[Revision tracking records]
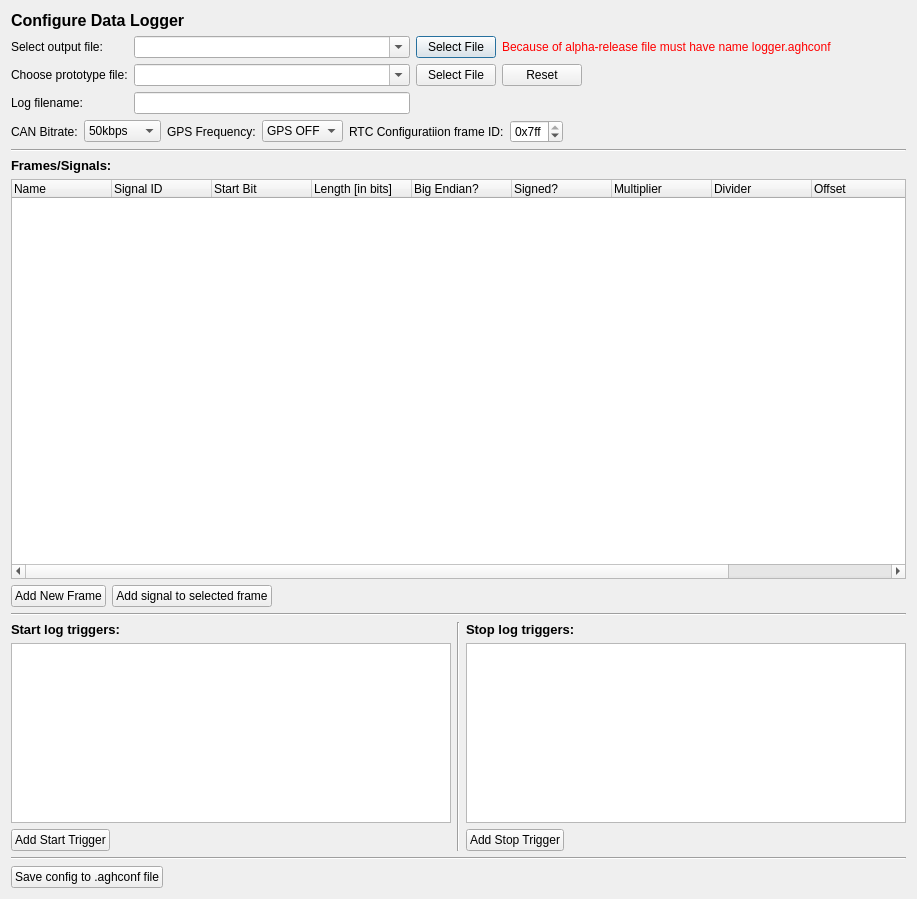
mkowalik/DataLogger_CAN_GPS_2018, file SW/DataLoggerPC/src/configure_logger_sd_dialog.ui: the form before one commit.
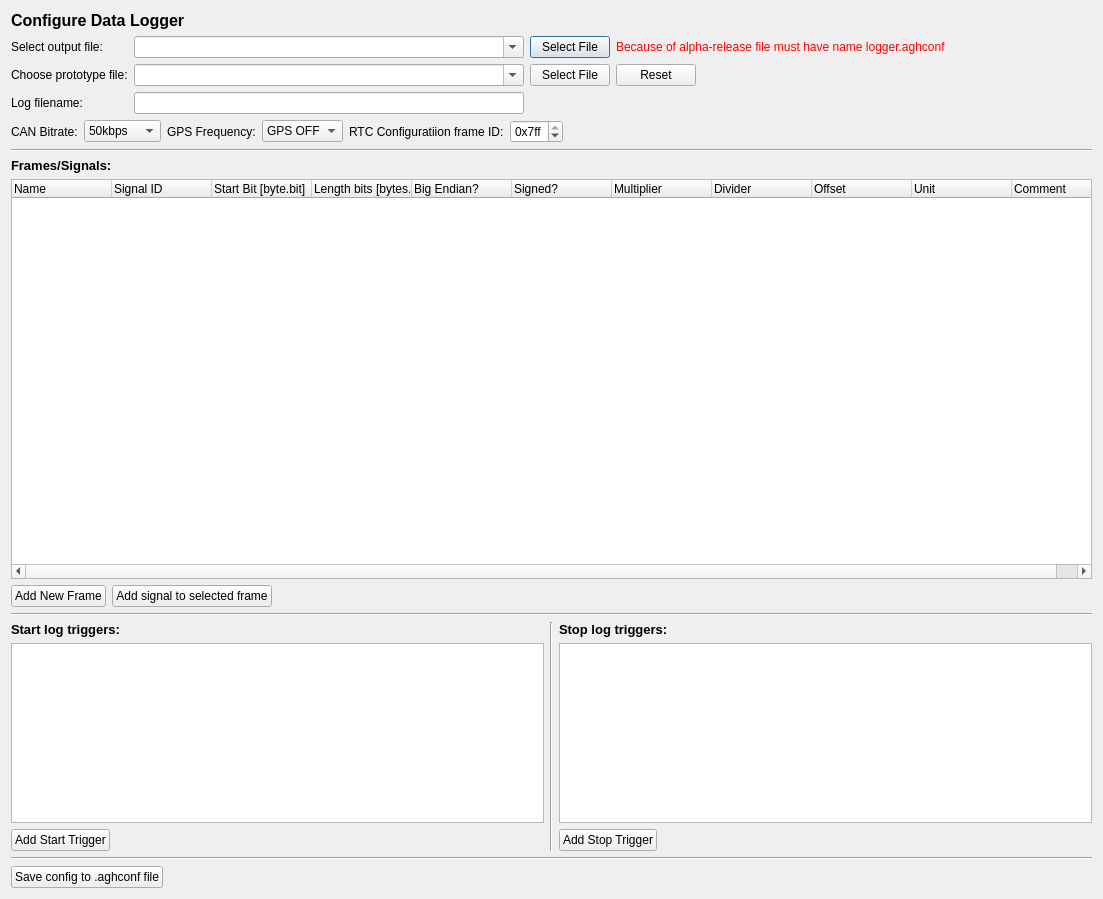
The form after the commit.

```diff
--- a/SW/DataLoggerPC/src/configure_logger_sd_dialog.ui
+++ b/SW/DataLoggerPC/src/configure_logger_sd_dialog.ui
@@ -6,7 +6,7 @@
    <rect>
     <x>0</x>
     <y>0</y>
-    <width>917</width>
+    <width>1103</width>
     <height>899</height>
    </rect>
   </property>
@@ -369,12 +369,12 @@
        </column>
        <column>
         <property name="text">
-         <string>Start Bit</string>
+         <string>Start Bit [byte.bit]</string>
         </property>
        </column>
        <column>
         <property name="text">
-         <string>Length [in bits]</string>
+         <string>Length bits [bytes.bits]</string>
         </property>
        </column>
        <column>
```
Left out of the diff: 4 changed lines with no effect on the pictures.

> [PROBLEM TO SOLVE]: Drop the images; copy every entry above exactly.

> [WRITTEN SOLUTION]:
mkowalik/DataLogger_CAN_GPS_2018, file SW/DataLoggerPC/src/configure_logger_sd_dialog.ui: the form before one commit.
The form after the commit.

```diff
--- a/SW/DataLoggerPC/src/configure_logger_sd_dialog.ui
+++ b/SW/DataLoggerPC/src/configure_logger_sd_dialog.ui
@@ -6,7 +6,7 @@
    <rect>
     <x>0</x>
     <y>0</y>
-    <width>917</width>
+    <width>1103</width>
     <height>899</height>
    </rect>
   </property>
@@ -369,12 +369,12 @@
        </column>
        <column>
         <property name="text">
-         <string>Start Bit</string>
+         <string>Start Bit [byte.bit]</string>
         </property>
        </column>
        <column>
         <property name="text">
-         <string>Length [in bits]</string>
+         <string>Length bits [bytes.bits]</string>
         </property>
        </column>
        <column>
```
Left out of the diff: 4 changed lines with no effect on the pictures.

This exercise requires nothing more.